Faculty members are collaborating with campus partners and First Nations to develop the School’s Indigenous EcoWell Initiative. The intention is to build and engage a community of scholars, practitioners, undergraduate, and graduate students within this endeavor.
Beading Exhibition Event
Hands-on beading activities invited attendees to experience the creativity of beading and cultural humility as it relates to Indigenous traditions of learning and social interactions.
Apply for Awards
Indigenous EcoWell will award up to $1,000 to UW–Madison students, faculty, staff, departments and organizations for event co-sponsorship, honoraria for Indigenous community members, and/or conference fees.
Applications are accepted on a rolling basis. Please submit your application at least one month prior to your event.
What we do
- Strengthens relationships with Wisconsin First Nations, First Nations across the United States, and global Indigenous communities through collaborations that focus on the well-being of children, youth, families, and communities;
- Supports learning opportunities for Indigenous students both on and off campus;
- Developed a new course: CSCS/AIS 330: American Indian Communities: Sovereignty, Struggles, and Successes, first offered in Fall 2021
- Fosters relationships with the Division of Extension and other UW—Madison schools/divisions, as well as other UW campuses to promote and enhance Indigenous scholars, students, and First Nations communities in regard to research and scholarship activities across campus; and
- Engages in research that is centered around Indigenous research paradigms and approaches that reflect the needs and aspirations of First Nations communities.
For more information, contact Dr. Carolee Dodge Francis, the Indigenous EcoWell Team Leader.
Indigenous EcoWell Team
Carolee Dodge FrancisEcology of Human Well-Being Professor; Department Chair
Kasey KeelerAssistant Professor: Civil Society & Community Studies; American Indian Studies
Brian D. McInnesLeola R. Culver Professor in Nonprofits and Philanthropy; Associate Professor
About the artwork
Beadwork is an influential practice shared among numerous tribal sovereign nations in the United States.

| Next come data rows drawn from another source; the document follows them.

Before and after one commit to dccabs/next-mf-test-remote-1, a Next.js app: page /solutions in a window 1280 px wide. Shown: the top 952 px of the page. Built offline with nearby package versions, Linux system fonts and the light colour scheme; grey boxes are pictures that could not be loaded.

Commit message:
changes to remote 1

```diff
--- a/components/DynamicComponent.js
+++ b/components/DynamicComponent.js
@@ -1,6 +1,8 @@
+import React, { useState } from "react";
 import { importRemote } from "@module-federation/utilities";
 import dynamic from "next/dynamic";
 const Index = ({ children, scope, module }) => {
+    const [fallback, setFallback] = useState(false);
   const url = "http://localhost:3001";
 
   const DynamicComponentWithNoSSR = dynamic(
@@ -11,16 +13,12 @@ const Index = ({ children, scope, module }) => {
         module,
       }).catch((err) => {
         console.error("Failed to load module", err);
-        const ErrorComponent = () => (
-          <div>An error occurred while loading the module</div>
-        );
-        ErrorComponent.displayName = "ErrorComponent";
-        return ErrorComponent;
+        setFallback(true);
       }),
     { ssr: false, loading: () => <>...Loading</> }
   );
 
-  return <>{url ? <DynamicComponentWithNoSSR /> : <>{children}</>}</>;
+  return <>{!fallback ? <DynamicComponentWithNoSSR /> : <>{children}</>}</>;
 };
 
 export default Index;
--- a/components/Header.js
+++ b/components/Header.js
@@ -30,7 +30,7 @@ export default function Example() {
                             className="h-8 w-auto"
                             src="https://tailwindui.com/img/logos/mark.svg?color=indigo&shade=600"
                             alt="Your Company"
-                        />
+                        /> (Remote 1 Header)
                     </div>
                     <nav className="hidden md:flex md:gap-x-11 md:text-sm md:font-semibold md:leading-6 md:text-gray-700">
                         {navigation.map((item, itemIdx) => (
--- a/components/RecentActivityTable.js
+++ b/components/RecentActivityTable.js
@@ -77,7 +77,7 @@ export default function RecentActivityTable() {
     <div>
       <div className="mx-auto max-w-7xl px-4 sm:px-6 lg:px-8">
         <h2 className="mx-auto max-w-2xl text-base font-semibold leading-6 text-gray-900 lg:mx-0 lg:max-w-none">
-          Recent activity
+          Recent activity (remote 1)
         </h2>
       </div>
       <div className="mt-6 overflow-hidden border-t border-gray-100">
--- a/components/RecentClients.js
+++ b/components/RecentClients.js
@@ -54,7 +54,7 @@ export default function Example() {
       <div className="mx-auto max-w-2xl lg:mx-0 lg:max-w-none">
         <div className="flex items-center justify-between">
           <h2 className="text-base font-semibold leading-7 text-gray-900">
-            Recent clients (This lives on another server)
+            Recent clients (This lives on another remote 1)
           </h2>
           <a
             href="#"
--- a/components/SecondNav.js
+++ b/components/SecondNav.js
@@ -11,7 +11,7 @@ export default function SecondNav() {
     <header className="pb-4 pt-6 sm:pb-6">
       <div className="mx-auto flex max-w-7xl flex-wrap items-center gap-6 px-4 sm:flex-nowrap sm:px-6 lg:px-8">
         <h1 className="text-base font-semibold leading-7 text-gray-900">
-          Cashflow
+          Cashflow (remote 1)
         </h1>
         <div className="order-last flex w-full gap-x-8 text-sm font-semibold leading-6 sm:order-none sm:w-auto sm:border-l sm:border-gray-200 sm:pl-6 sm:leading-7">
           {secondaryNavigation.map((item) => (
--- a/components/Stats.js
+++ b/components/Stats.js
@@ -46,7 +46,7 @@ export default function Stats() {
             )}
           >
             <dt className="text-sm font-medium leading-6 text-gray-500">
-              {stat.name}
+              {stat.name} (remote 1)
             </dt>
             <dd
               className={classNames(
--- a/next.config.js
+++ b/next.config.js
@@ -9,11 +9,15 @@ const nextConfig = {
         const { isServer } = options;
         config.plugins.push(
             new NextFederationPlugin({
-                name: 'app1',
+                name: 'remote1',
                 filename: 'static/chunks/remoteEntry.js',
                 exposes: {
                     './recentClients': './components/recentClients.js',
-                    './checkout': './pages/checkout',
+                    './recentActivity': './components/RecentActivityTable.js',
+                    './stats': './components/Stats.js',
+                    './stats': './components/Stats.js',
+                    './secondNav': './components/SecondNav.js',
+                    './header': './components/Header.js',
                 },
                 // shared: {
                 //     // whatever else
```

This beaded medallion symbolizes the stringing together of ideas, stacking elements for strength, and uniting forces of nature in an ongoing process of weaving the community. The floral depiction represents the student’s journey as they flourish in Indigenous traditional ecological knowledge and as the morning stars illuminate their path to fulfillment.

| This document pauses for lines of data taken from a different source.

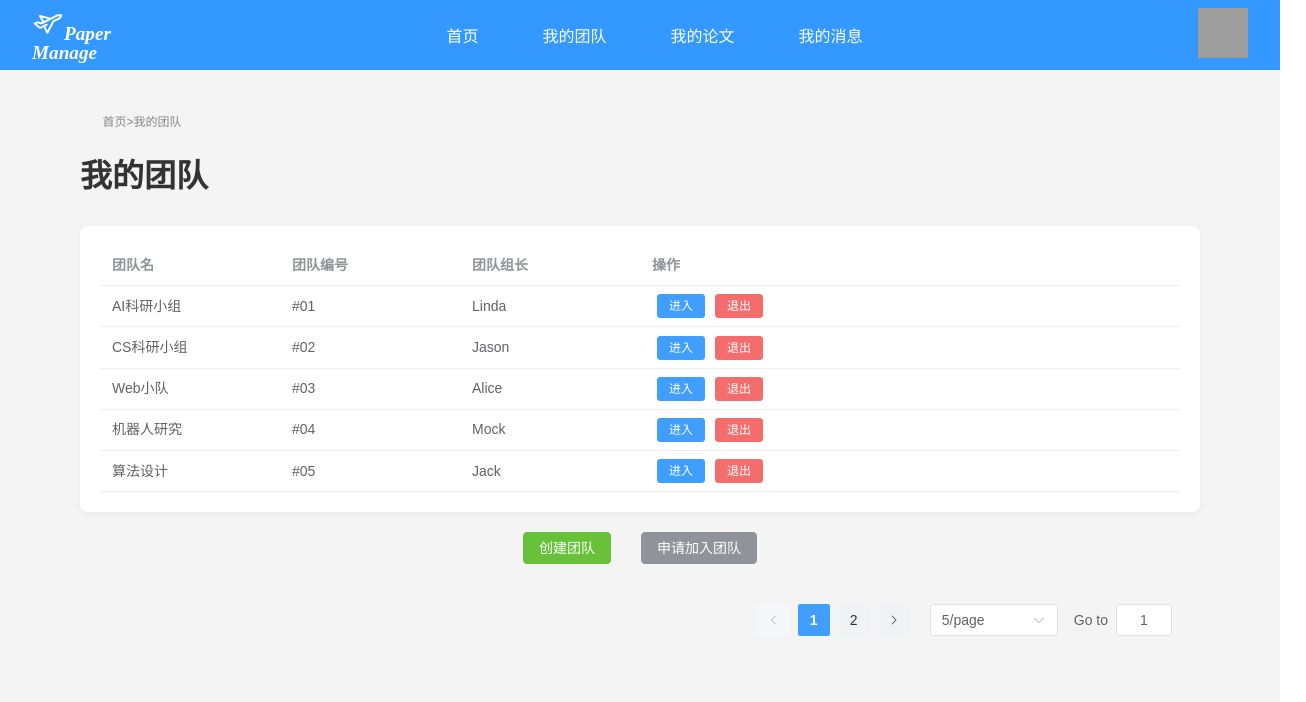
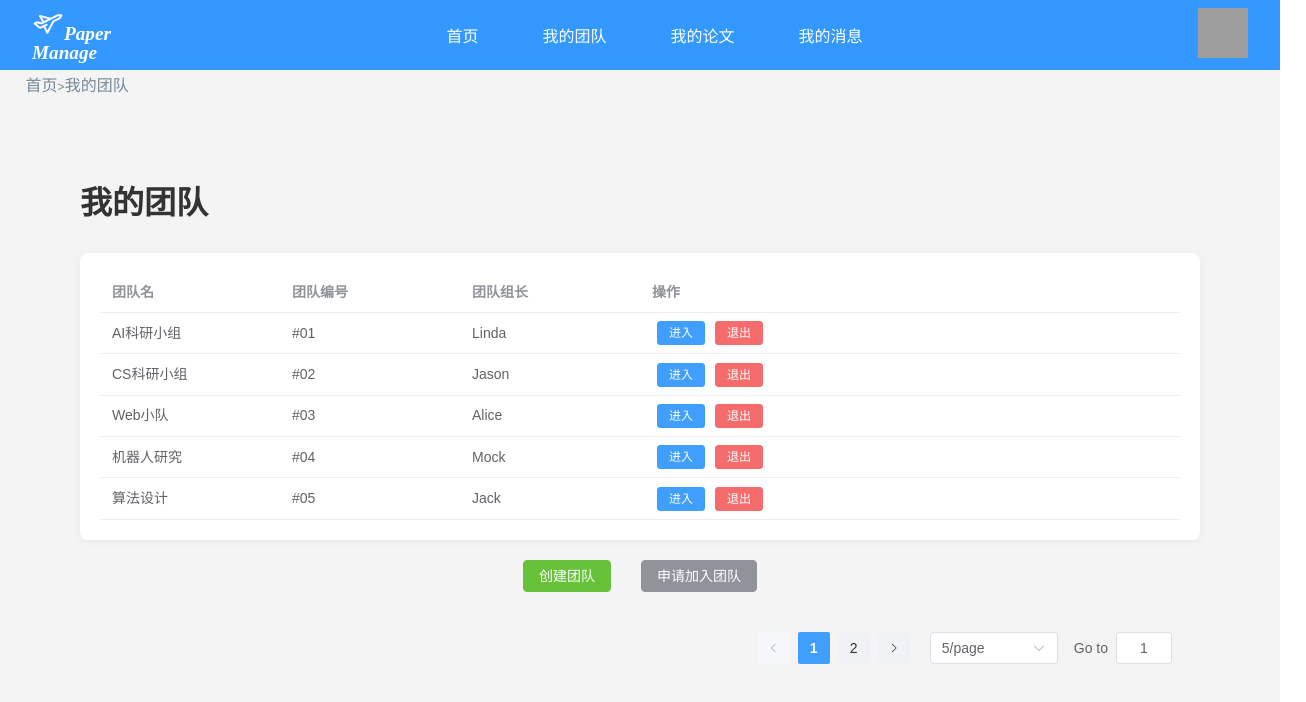
Before and after one commit to NingNZ/Paper-Manage-System, a Vue app in the folder vueProject/: page /myteam in a window 1280 px wide. Shown: the top 702 px of the page, 1306 px wide, since content can reach past the window. Built offline with nearby package versions, Linux system fonts and the light colour scheme; grey boxes are pictures that could not be loaded; what particles.vue3 would draw is missing.

Commit message:
左上角超链接

```diff
--- a/vueProject/pages/ManageTeamArticle.vue
+++ b/vueProject/pages/ManageTeamArticle.vue
@@ -32,7 +32,7 @@
 
       <!-- 右侧内容 -->
       <section class="content">
-        <div class="breadcrumb">首页 &gt; 我的团队 &gt; 团队xxx</div>
+        <div class="breadcrumb"><a href="/">首页</a> &gt; <a href="/myteam">我的团队</a> &gt; <a href="/other">团队xxx</a></div>
 
         <div class="table-wrapper">
           <table class="custom-table">
--- a/vueProject/pages/MyTeam.vue
+++ b/vueProject/pages/MyTeam.vue
@@ -75,9 +75,9 @@ function handleCreateTeam(name) {
 <template>
   <div class="container">
     <bar />
+    <div class="breadcrumb"><a href="/">首页</a>&gt;<a href="/myteam">我的团队</a></div>
+    <main class="main-content">
 
-    <main class="main-content">
-      <div class="breadcrumb">首页&gt;我的团队</div>
       <h1 class="title">我的团队</h1>
 
       <div class="table-wrapper">
```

About the artist
Sadie Red Wing is a Lakota graphic designer and advocate from the Spirit Lake Dakota Nation of Fort Totten, North Dakota. Red Wing earned her BFA in New Media Arts and Interactive Design at the Institute of American Indian Arts. She received her Master of Graphic Design from North Carolina State University. Her research on cultural revitalization through design tools and strategies created a new demand for tribal competence in graphic design research. Red Wing urges Native American graphic designers to express visual sovereignty in their design work, and she encourages those in the academic community to include Indigenous perspectives in design curricula. Currently, Red Wing serves as a Student Success Coach for American Indian College Fund (Denver, CO) where she specializes in student retention and resource-building for the Native American demographic in higher education spaces.